Oceana Canada was established in 2015 as an independent charity and is part of the largest international group dedicated solely to ocean conservation. Canada has the longest coastline in the world, with an ocean surface area of 7.1 million square kilometres, or 70 per cent of its landmass. Oceana Canada believes that we have an obligation to our country, and the world, to manage our natural resources responsibly and provide a sustainable source of protein for the world’s growing population. Oceana Canada works with civil society, academics, fishers and government to return Canada's formerly vibrant oceans to health and abundance. By restoring Canada's oceans, we can strengthen our communities, reap greater economic and nutritional benefits, and protect our future.
About Dalhousie University
Dalhousie University is internationally known as one of North America’s most welcoming universities. Founded in 1818, Dalhousie is one of Canada’s oldest universities, attracting more than 18,500 students from around the world. Located on Canada’s East Coast, the university blends world-class academic programs with leading-edge research.
About Memorial University of Newfoundland
Perched on Canada's North Atlantic coast, Memorial University of Newfoundland is a destination for discovery. A beacon for the 21st-century explorer, Newfoundland and Labrador's university is a unique learning community dedicated to those who lost their lives in the First World War and in subsequent conflicts. Today more than 18,000 students and 5,000 faculty and staff from nearly 100 countries come together to explore. From the classics to advanced technology, the university offers certificate, diploma, undergraduate, graduate and post-graduate programs across four campuses and through online education.

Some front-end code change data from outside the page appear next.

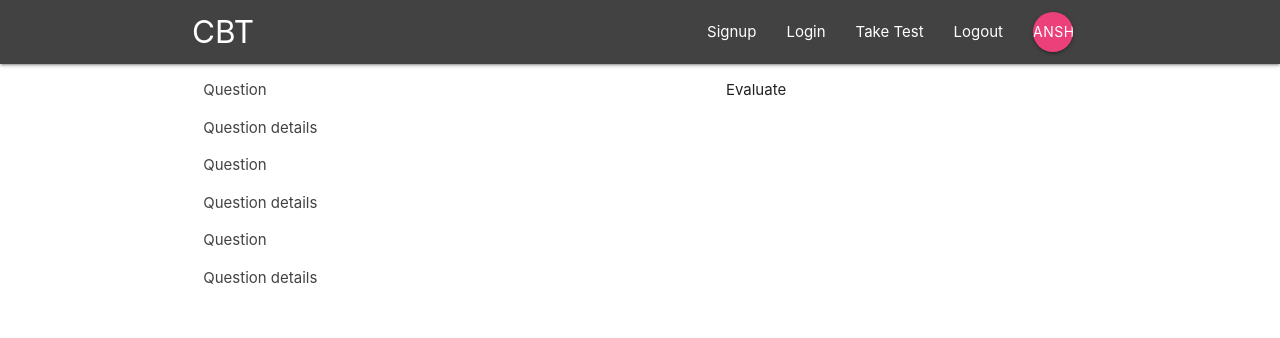
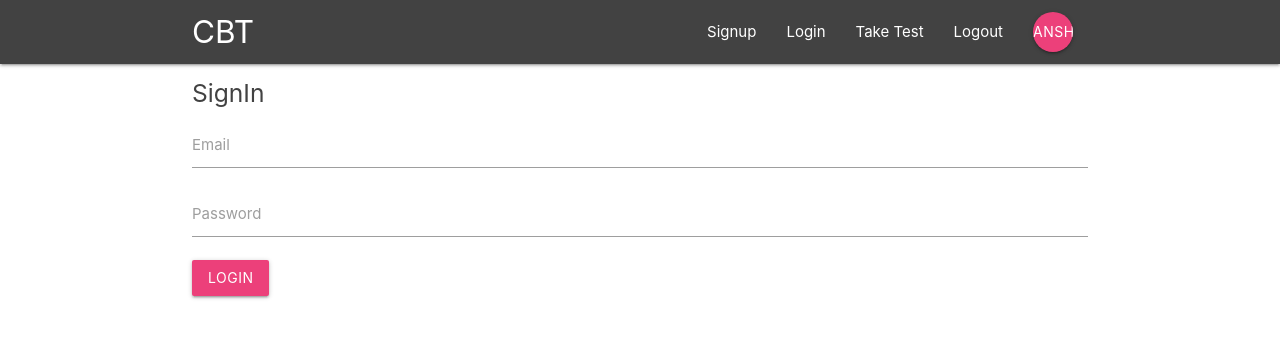
Before and after one commit to Anshu-rai89/OnlineAssement-Frontend, a React (Create React App) app: page /signin in a window 1280 px wide. Shown: the top 338 px of the page. Built offline with nearby package versions, Linux system fonts and the light colour scheme.

Commit message:
added siginin component

```diff
--- a/src/App.js
+++ b/src/App.js
@@ -3,6 +3,7 @@
 
 import Navbar from './components/layout/navbar';
 import DashBord from './components/dashbord/dashbord';
+import SignIn from './components/auth/signin';
 function App() {
 
 
@@ -11,6 +12,8 @@
     <div className="App">
       <Navbar />
       <Switch>
+
+        <Route path='/signin' component={SignIn} />
         <Route path='/' component ={DashBord}  />
       </Switch>
     </div>
--- a/src/components/auth/signin.js
+++ b/src/components/auth/signin.js
@@ -0,0 +1,42 @@
+import React from 'react';
+
+class SignIn extends React.Component
+{
+    state={
+
+    }
+
+    handleChange=(e)=>
+    {
+        console.log(e);
+    }
+
+    handleSubmit=(e)=>
+    {
+        console.log(e);
+    }
+    render()
+    {
+        return(
+            <div className="container">
+                <form onSubmit={this.handleSubmit} className="white">
+                    <h5 className="grey-text text-darken-3">SignIn</h5>
+                    <div className="input-field">
+                        <label htmlFor="email" >Email</label>
+                        <input  type="email" id ="email"   onChange={this.handleChange}/>
+                    </div>
+                    <div className="input-field">
+                        <label htmlFor="password" >Password</label>
+                        <input  type="password" id ="password" onChange={this.handleChange}/>
+                    </div>
+                    <div className="input-field">
+                        <button className="btn pink lighten-1 ">Login</button>
+                    </div>
+                </form>
+            </div>
+        )
+    }
+}
+
+
+export default SignIn;
--- a/src/components/project/projectlist.js
+++ b/src/components/project/projectlist.js
@@ -4,21 +4,27 @@
 const QuestionList=()=>
 {
     return (
-        <div className="question-list section">
+        <div className="questionlist section">
+        <div className="card question-info">
+            <div className="card-content grey-text text-darken-3">
+                 <span className="card-title"> Question</span>
+                 <p className="inner">Question details</p>
+            </div>
+           </div>
+           <div className="card question-info">
             <div className="card-content grey-text text-darken-3">
                  <span className="card-title"> Question</span>
                  <p>Question details</p>
             </div>
+            </div>
+             <div className="card question-info">
+             <div className="card-content grey-text text-darken-3">
+                  <span className="card-title"> Question</span>
+                  <p>Question details</p>
+             </div>
+             </div>
 
-            <div className="card-content grey-text text-darken-3">
-                 <span className="card-title"> Question</span>
-                 <p>Question details</p>
-            </div>
-            <div className="card-content grey-text text-darken-3">
-                 <span className="card-title"> Question</span>
-                 <p>Question details</p>
-            </div>
-        </div>
+       </div>
     )
 }
 
```
Also changed, not shown: src/components/auth/signout.js (deleted), src/components/auth/signup.js (added).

A global network of almost 90,000 accomplished alumni throughout the world strengthen Memorial University's reputation for leadership in world-class research, teaching and public engagement.